> [Task details]:
State how many lines of the records contain the string "Include". Give the number alone.

BEGIN Supplied data

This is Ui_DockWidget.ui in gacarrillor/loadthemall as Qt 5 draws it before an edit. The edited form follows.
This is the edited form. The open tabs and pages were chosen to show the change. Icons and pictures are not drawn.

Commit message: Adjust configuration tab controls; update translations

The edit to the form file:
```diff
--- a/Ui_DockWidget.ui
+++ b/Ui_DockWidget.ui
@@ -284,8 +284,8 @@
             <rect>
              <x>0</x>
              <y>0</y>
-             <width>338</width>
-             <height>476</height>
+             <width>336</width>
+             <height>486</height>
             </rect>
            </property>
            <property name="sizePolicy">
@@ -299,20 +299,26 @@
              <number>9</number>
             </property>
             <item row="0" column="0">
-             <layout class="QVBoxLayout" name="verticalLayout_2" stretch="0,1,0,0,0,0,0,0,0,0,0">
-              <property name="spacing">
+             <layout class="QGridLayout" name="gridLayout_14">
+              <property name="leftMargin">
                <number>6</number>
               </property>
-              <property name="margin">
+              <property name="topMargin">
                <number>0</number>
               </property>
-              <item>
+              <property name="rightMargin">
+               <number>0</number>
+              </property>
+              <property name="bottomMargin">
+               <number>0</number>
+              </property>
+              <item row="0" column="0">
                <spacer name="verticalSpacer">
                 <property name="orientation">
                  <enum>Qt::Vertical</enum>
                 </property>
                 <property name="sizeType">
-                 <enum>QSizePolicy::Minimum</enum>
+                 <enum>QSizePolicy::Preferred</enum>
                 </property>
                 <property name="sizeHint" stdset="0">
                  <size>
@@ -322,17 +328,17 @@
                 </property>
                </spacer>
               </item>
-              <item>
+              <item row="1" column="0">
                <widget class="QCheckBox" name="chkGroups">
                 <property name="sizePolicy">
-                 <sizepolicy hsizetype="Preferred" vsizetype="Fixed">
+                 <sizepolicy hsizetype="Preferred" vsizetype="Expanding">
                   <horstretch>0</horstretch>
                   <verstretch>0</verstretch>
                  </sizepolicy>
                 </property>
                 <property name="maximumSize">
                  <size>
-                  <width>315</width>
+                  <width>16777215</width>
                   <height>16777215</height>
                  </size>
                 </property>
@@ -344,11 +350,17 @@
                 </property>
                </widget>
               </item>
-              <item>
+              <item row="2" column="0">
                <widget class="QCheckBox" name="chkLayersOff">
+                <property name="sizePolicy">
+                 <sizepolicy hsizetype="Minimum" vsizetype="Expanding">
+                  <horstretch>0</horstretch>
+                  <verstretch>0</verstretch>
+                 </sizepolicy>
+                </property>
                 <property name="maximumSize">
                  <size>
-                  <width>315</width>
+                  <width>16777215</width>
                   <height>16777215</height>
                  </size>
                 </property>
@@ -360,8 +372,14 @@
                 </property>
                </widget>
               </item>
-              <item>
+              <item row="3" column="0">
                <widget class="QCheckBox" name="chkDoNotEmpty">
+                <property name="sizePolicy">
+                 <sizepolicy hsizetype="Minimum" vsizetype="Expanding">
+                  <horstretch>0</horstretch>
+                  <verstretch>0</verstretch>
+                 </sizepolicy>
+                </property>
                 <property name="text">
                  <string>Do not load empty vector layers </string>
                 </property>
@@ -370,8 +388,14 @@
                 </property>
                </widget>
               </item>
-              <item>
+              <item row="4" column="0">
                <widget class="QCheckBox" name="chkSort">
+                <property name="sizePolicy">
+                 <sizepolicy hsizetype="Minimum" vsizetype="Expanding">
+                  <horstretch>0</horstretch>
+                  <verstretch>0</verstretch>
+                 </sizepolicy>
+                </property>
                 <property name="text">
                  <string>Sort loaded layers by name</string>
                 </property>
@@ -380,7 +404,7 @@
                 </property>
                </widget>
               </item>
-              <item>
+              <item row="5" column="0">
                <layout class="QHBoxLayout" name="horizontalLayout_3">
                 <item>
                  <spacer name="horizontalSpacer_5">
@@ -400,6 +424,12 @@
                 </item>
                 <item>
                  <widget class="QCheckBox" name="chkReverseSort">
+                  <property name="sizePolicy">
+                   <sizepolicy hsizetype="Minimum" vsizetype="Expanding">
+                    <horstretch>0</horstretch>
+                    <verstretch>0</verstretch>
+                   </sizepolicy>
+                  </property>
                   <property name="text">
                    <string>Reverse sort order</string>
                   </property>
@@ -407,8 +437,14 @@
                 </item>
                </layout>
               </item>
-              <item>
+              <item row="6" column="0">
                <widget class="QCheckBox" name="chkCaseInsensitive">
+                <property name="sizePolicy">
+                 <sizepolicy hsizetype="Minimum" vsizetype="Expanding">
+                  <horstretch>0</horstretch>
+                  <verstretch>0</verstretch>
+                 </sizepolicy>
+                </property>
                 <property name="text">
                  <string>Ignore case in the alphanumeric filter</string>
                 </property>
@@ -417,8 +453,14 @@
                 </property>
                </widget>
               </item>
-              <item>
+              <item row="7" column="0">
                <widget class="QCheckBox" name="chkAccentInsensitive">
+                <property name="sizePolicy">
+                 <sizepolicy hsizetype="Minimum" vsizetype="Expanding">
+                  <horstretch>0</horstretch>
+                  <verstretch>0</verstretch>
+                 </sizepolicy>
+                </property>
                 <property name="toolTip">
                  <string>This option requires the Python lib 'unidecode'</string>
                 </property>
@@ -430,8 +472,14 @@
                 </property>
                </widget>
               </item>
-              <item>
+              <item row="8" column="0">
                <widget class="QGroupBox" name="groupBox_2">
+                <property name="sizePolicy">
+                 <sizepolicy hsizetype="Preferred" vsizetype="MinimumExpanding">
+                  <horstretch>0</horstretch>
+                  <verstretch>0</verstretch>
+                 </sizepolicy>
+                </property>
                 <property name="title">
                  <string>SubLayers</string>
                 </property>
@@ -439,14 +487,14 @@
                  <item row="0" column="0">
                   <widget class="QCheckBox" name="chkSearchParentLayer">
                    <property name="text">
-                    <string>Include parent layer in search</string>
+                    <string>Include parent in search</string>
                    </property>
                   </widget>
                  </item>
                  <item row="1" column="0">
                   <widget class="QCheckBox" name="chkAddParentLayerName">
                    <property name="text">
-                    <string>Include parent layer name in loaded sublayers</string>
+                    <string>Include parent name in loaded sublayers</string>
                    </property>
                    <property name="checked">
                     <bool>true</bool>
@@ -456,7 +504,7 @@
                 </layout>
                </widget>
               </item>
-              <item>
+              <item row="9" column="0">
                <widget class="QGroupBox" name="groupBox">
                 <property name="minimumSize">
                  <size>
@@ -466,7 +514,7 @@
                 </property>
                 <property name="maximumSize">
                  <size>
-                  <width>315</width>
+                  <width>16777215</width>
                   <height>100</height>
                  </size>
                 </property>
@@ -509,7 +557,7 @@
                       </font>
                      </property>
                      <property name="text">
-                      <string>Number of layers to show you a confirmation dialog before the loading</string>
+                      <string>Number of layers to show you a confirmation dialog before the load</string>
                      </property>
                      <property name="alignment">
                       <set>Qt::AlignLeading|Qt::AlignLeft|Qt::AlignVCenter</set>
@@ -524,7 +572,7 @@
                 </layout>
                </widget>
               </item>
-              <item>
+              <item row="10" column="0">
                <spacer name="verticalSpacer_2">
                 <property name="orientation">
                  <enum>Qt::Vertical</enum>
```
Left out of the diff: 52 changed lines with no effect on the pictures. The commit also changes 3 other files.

END Supplied data

> [Completed exercise]:
4